## [Material provided]
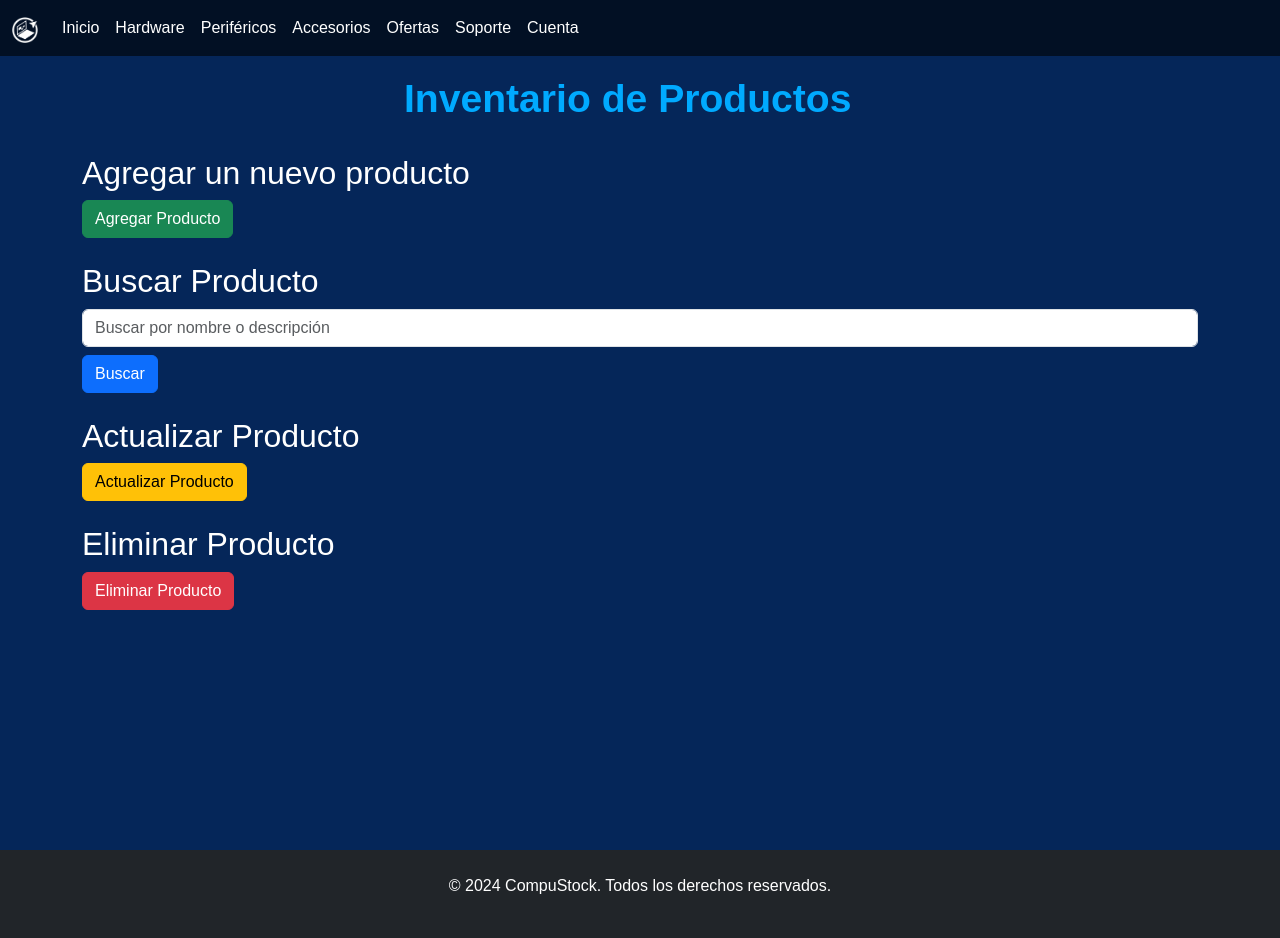
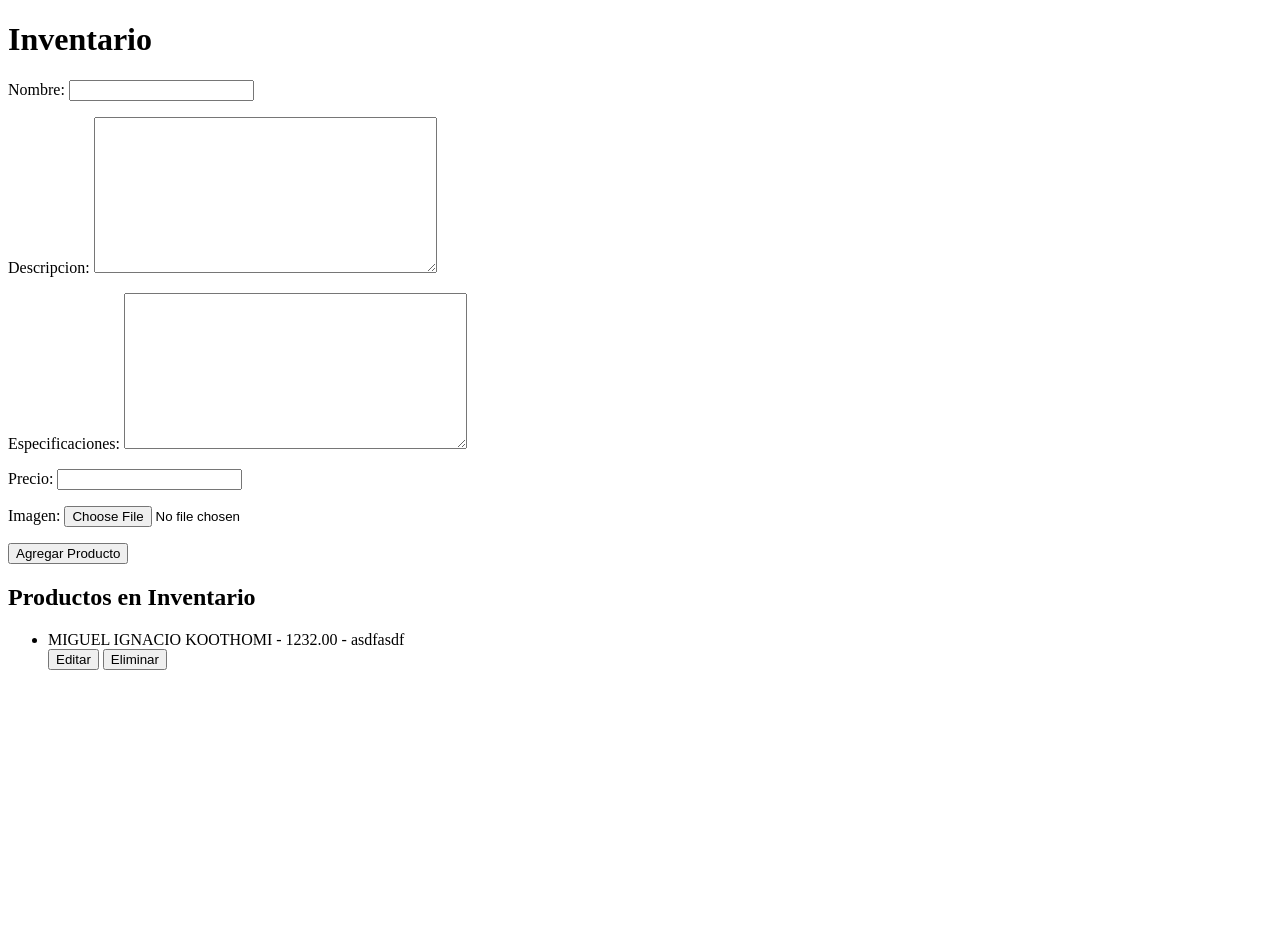
Before and after one commit to garbbagee/CompuStock, a Django app: page /inventario/ in a window 1280 px wide. After the commit the page ends 670 px from the top, so only its background shows below. Run offline with Django 5.2, Linux system fonts and the light colour scheme; data comes from the database, SQL or seed files in the repository; both versions use the stored data as it was after the commit.

Commit message:
backend inventario productos

```diff
--- a/CompuStockApp/models.py
+++ b/CompuStockApp/models.py
@@ -15,13 +15,13 @@
         return self.username
 
 
-#Modelo Productos
+
 class Producto(models.Model):
     nombre = models.CharField(max_length=255)
     descripcion = models.TextField()
     especificaciones = models.TextField()
     precio = models.DecimalField(max_digits=10, decimal_places=2)
-    imagen = models.ImageField(upload_to='productos/')
+    imagen = models.ImageField(upload_to='productos/', blank=True, null=True)  # Si usas imágenes
 
     def __str__(self):
         return self.nombre
--- a/CompuStockApp/templates/html/inventario.html
+++ b/CompuStockApp/templates/html/inventario.html
@@ -1,95 +1,52 @@
 <!DOCTYPE html>
-<html lang="es">
+<html lang="en">
 <head>
     <meta charset="UTF-8">
     <meta name="viewport" content="width=device-width, initial-scale=1.0">
-    <title>Inventario - CompuStock</title>
-    {% load static %}
-    <link href="https://cdn.jsdelivr.net/npm/bootstrap@5.3.3/dist/css/bootstrap.min.css" rel="stylesheet" integrity="sha384-QWTKZyjpPEjISv5WaRU9OFeRpok6YctnYmDr5pNlyT2bRjXh0JMhjY6hW+ALEwIH" crossorigin="anonymous">
-    <link href="https://cdn.jsdelivr.net/npm/bootstrap-icons/font/bootstrap-icons.css" rel="stylesheet">
-    <link rel="stylesheet" href="{% static 'css/estilo.css' %}">
+    <title>Inventario</title>
 </head>
 <body>
-    <!-- Navbar -->
-    <nav class="navbar navbar-expand-lg bg-body-tertiary">
-        <div class="container-fluid">
-            <a class="navbar-brand" href="{% url 'index' %}">
-                <img src="{% static 'img/logo2.png' %}" alt="Logo" class="navbar-logo">
-            </a>
-            <div class="collapse navbar-collapse" id="navbarSupportedContent">
-                <ul class="navbar-nav me-auto mb-2 mb-lg-0">
-                    <li class="nav-item">
-                        <a class="nav-link active" href="{% url 'index' %}">Inicio</a>
-                    </li>
-                    <li class="nav-item">
-                        <a class="nav-link" href="{% url 'hardware' %}">Hardware</a>
-                    </li>
-                    <li class="nav-item">
-                        <a class="nav-link" href="{% url 'perifericos' %}">Periféricos</a>
-                    </li>
-                    <li class="nav-item">
-                        <a class="nav-link" href="{% url 'accesorios' %}">Accesorios</a>
-                    </li>
-                    <li class="nav-item">
-                        <a class="nav-link" href="{% url 'ofertas' %}">Ofertas</a>
-                    </li>
-                    <li class="nav-item">
-                        <a class="nav-link" href="{% url 'soporte' %}">Soporte</a>
-                    </li>
-                    <li class="nav-item">
-                        <a class="nav-link" href="{% url 'login' %}">Cuenta</a>
-                    </li>
-                </ul>
-            </div>
-        </div>
-    </nav>
 
-    <div class="titulo">
-        <h1>Inventario de Productos</h1>
-    </div>
+<h1>Inventario</h1>
 
-    <!-- Formulario de Inventario -->
-    <div class="container my-4">
-        <h2>Agregar un nuevo producto</h2>
-        <form method="post" enctype="multipart/form-data">
-            {% csrf_token %}
-            {{ form.as_p }}
-            <button type="submit" class="btn btn-success">Agregar Producto</button>
-        </form>
-    </div>
+{% if messages %}
+  <ul>
+    {% for message in messages %}
+      <li>{{ message }}</li>
+    {% endfor %}
+  </ul>
+{% endif %}
 
-    <div class="container my-4">
-        <h2>Buscar Producto</h2>
-        <form method="get">
-            <input type="text" name="search" placeholder="Buscar por nombre o descripción" class="form-control mb-2">
-            <button type="submit" class="btn btn-primary">Buscar</button>
-        </form>
-    </div>
+<!-- Formulario para crear o editar un producto -->
+<form method="POST" enctype="multipart/form-data">
+    {% csrf_token %}
+    {{ create_form.as_p }}
 
-    <div class="container my-4">
-        <h2>Actualizar Producto</h2>
-        <form method="post" enctype="multipart/form-data">
-            {% csrf_token %}
-            <!-- Formulario para editar producto aquí -->
-            <button type="submit" class="btn btn-warning">Actualizar Producto</button>
-        </form>
-    </div>
+    {% if create_form.instance.pk %}
+        <!-- Si el formulario tiene un 'pk' (es decir, estamos editando un producto) -->
+        <input type="hidden" name="producto_id" value="{{ create_form.instance.pk }}">
+        <button type="submit" name="edit">Editar Producto</button>
+    {% else %}
+        <button type="submit" name="create">Agregar Producto</button>
+    {% endif %}
+</form>
 
-    <div class="container my-4">
-        <h2>Eliminar Producto</h2>
-        <form method="post">
-            {% csrf_token %}
-            <!-- Formulario para eliminar producto aquí -->
-            <button type="submit" class="btn btn-danger">Eliminar Producto</button>
-        </form>
-    </div>
-    <br><br><br><br><br><br><br><br><br>
-    <footer class="bg-dark text-white py-4">
-        <div class="container text-center">
-            <p>&copy; 2024 CompuStock. Todos los derechos reservados.</p>
-        </div>
-    </footer>
+<h2>Productos en Inventario</h2>
+<ul>
+    {% for producto in productos %}
+        <li>
+            {{ producto.nombre }} - {{ producto.precio }} - {{ producto.descripcion }}
+            <form method="POST">
+                {% csrf_token %}
+                <input type="hidden" name="producto_id" value="{{ producto.id }}">
+                <button type="submit" name="edit">Editar</button>
+                <button type="submit" name="delete">Eliminar</button>
+            </form>
+        </li>
+    {% empty %}
+        <p>No hay productos en el inventario.</p>
+    {% endfor %}
+</ul>
 
-    <script src="https://cdn.jsdelivr.net/npm/bootstrap@5.3.3/dist/js/bootstrap.bundle.min.js" integrity="sha384-YvpcrYf0tY3lHB60NNkmXc5s9fDVZLESaAA55NDzOxhy9GkcIdslK1eN7N6jIeHz" crossorigin="anonymous"></script>
 </body>
 </html>
--- a/CompuStockApp/views.py
+++ b/CompuStockApp/views.py
@@ -3,7 +3,7 @@
 from .forms import ProductoForm
 from django.contrib import messages
 from django.contrib.auth import login, authenticate
-from .forms import RegistroForm, LoginForm
+from .forms import RegistroForm, LoginForm, ProductoForm
 
 # Vista para la página principal
 def index(request):
@@ -75,41 +75,50 @@
 
 
 def inventario(request):
-    # Mostrar todos los productos
     productos = Producto.objects.all()
 
+    # Si el formulario es para crear un nuevo producto
+    create_form = ProductoForm()
+
+    # Verificamos si hay un producto_id en la solicitud, lo que significa que estamos editando
+    producto = None
+    producto_id = request.POST.get('producto_id')  # Obtenemos el ID del producto
+    if producto_id:
+        producto = get_object_or_404(Producto, pk=producto_id)
+        create_form = ProductoForm(instance=producto)  # Rellenar el formulario con los datos actuales del producto
+
     if request.method == 'POST':
-        # Crear producto (C)
         if 'create' in request.POST:
+            # Crear producto
             form = ProductoForm(request.POST, request.FILES)
             if form.is_valid():
                 form.save()
                 messages.success(request, "Producto creado exitosamente.")
                 return redirect('inventario')
+            else:
+                messages.error(request, "Error al crear el producto. Revisa los datos.")
+                print(form.errors)
 
-        # Editar producto (U)
         elif 'edit' in request.POST:
-            producto_id = request.POST.get('producto_id')
-            producto = get_object_or_404(Producto, pk=producto_id)
-            form = ProductoForm(request.POST, request.FILES, instance=producto)
-            if form.is_valid():
-                form.save()
-                messages.success(request, "Producto actualizado exitosamente.")
+            # Editar producto
+            if producto:
+                form = ProductoForm(request.POST, request.FILES, instance=producto)  # Pasamos la instancia para editar
+                if form.is_valid():
+                    form.save()  # Guardamos los cambios en la base de datos
+                    messages.success(request, "Producto actualizado exitosamente.")
+                    return redirect('inventario')
+                else:
+                    messages.error(request, "Error al actualizar el producto.")
+                    print(form.errors)  # Ver los errores en la terminal si el formulario no es válido
+
+        elif 'delete' in request.POST:
+            # Eliminar producto
+            if producto:
+                producto.delete()
+                messages.success(request, "Producto eliminado exitosamente.")
                 return redirect('inventario')
-
-        # Eliminar producto (D)
-        elif 'delete' in request.POST:
-            producto_id = request.POST.get('producto_id')
-            producto = get_object_or_404(Producto, pk=producto_id)
-            producto.delete()
-            messages.success(request, "Producto eliminado exitosamente.")
-            return redirect('inventario')
-
-    else:
-        # Formulario vacío para agregar un nuevo producto
-        create_form = ProductoForm()
 
     return render(request, 'html/inventario.html', {
         'productos': productos,
-        'create_form': create_form,
+        'create_form': create_form,  # Siempre pasa el formulario al contexto
     })
--- a/ProyectoCompuStock/settings.py
+++ b/ProyectoCompuStock/settings.py
@@ -130,3 +130,6 @@
 AUTHENTICATION_BACKENDS = [
     'django.contrib.auth.backends.ModelBackend',  # Este es el backend predeterminado
 ]
+
+MEDIA_URL = '/media/'
+MEDIA_ROOT = os.path.join(BASE_DIR, 'media')
```
Also changed, not shown: CompuStockApp/migrations/0002_alter_producto_imagen.py (added), db.sqlite3, media/productos/Captura_de_pantalla_2024-12-28_183958.png (added), media/productos/Captura_de_pantalla_2024-12-28_183958_D1qgXcd.png (added), media/productos/Captura_de_pantalla_2024-12-28_183958_QtX7V8o.png (added), media/productos/Captura_de_pantalla_2024-12-28_183958_pnoBhRw.png (added), media/productos/Captura_de_pantalla_2024-12-28_183958_pxHnuuz.png (added), media/productos/Captura_de_pantalla_2024-12-28_183958_s4ydmPe.png (added), media/productos/Captura_de_pantalla_2024-12-28_183958_u5lYDz7.png (added), media/productos/logo2.png (added).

## [Task prompt]
Go through the records and gather the lines that hold "html".

## [Answer box]
--- a/CompuStockApp/templates/html/inventario.html
+++ b/CompuStockApp/templates/html/inventario.html
 <!DOCTYPE html>
-<html lang="es">
+<html lang="en">
 </html>
     return render(request, 'html/inventario.html', {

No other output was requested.